Problem to work on =>
Pull every line holding the string "arch" from the records below.

Given records =>
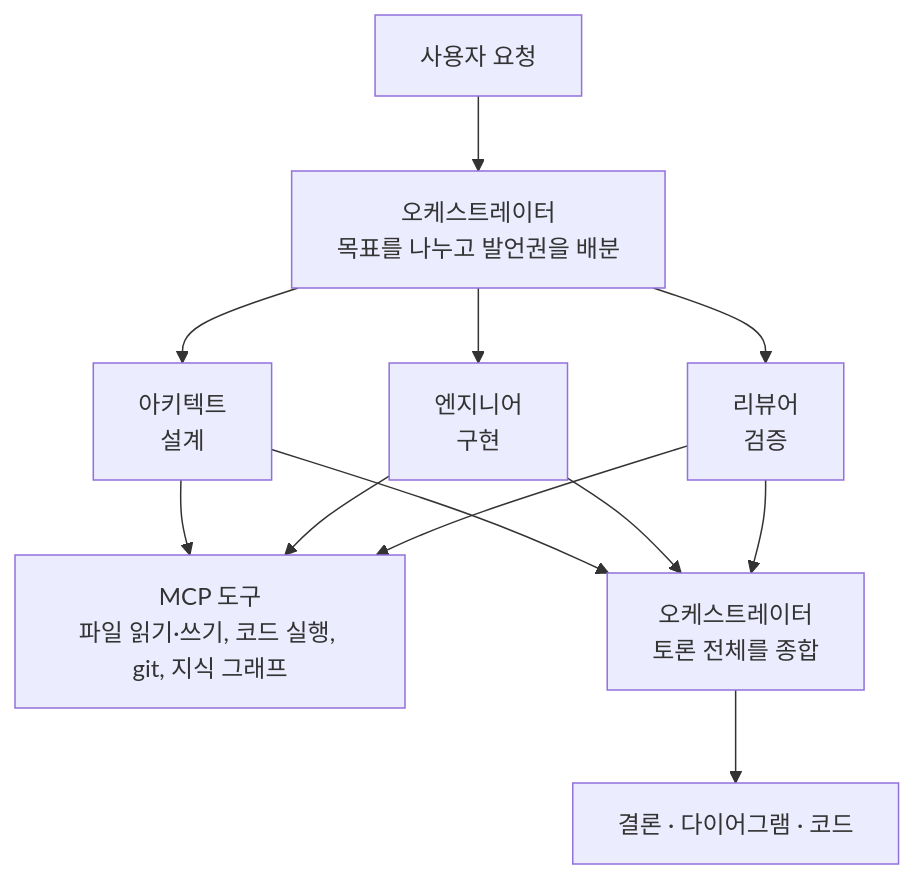
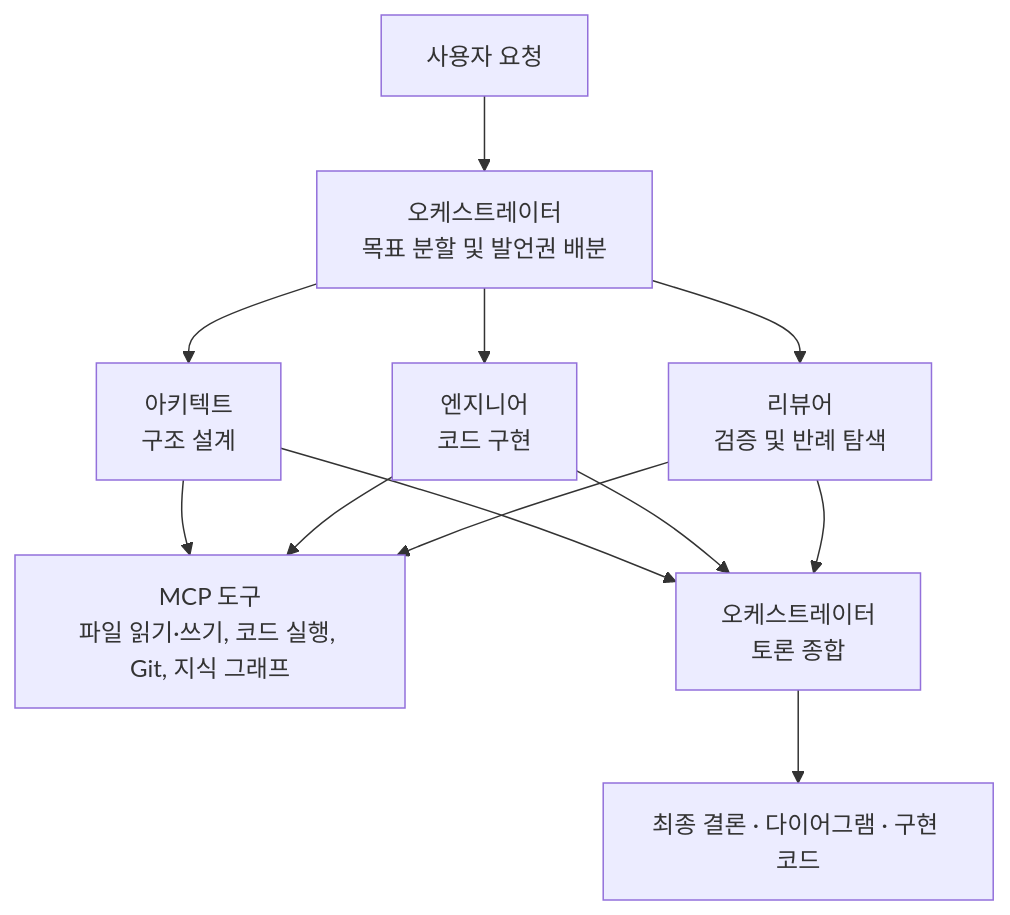
The first of 3 diagrams in lectures/01-introduction.md (HaJaehee/MultiAgentDebateAndOrchestrationPlatform), drawn with Mermaid before and after one commit. The commit also changed other lines of this file and 39 other files, not shown here.

````diff
--- a/lectures/01-introduction.md
+++ b/lectures/01-introduction.md
@@ -24,14 +17,14 @@
 ```mermaid
 flowchart TB
-    req["사용자 요청"] --> orch1["오케스트레이터<br/>목표를 나누고 발언권을 배분"]
-    orch1 --> arch["아키텍트<br/>설계"]
-    orch1 --> eng["엔지니어<br/>구현"]
-    orch1 --> rev["리뷰어<br/>검증"]
-    arch --> tools["MCP 도구<br/>파일 읽기·쓰기, 코드 실행, git, 지식 그래프"]
+    req["사용자 요청"] --> orch1["오케스트레이터<br/>목표 분할 및 발언권 배분"]
+    orch1 --> arch["아키텍트<br/>구조 설계"]
+    orch1 --> eng["엔지니어<br/>코드 구현"]
+    orch1 --> rev["리뷰어<br/>검증 및 반례 탐색"]
+    arch --> tools["MCP 도구<br/>파일 읽기·쓰기, 코드 실행, Git, 지식 그래프"]
     eng --> tools
     rev --> tools
-    arch --> orch2["오케스트레이터<br/>토론 전체를 종합"]
+    arch --> orch2["오케스트레이터<br/>토론 종합"]
     eng --> orch2
     rev --> orch2
-    orch2 --> out["결론 · 다이어그램 · 코드"]
+    orch2 --> out["최종 결론 · 다이어그램 · 구현 코드"]
 ```
````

Reply to the task =>
-    orch1 --> arch["아키텍트<br/>설계"]
-    arch --> tools["MCP 도구<br/>파일 읽기·쓰기, 코드 실행, git, 지식 그래프"]
+    orch1 --> arch["아키텍트<br/>구조 설계"]
+    arch --> tools["MCP 도구<br/>파일 읽기·쓰기, 코드 실행, Git, 지식 그래프"]
-    arch --> orch2["오케스트레이터<br/>토론 전체를 종합"]
+    arch --> orch2["오케스트레이터<br/>토론 종합"]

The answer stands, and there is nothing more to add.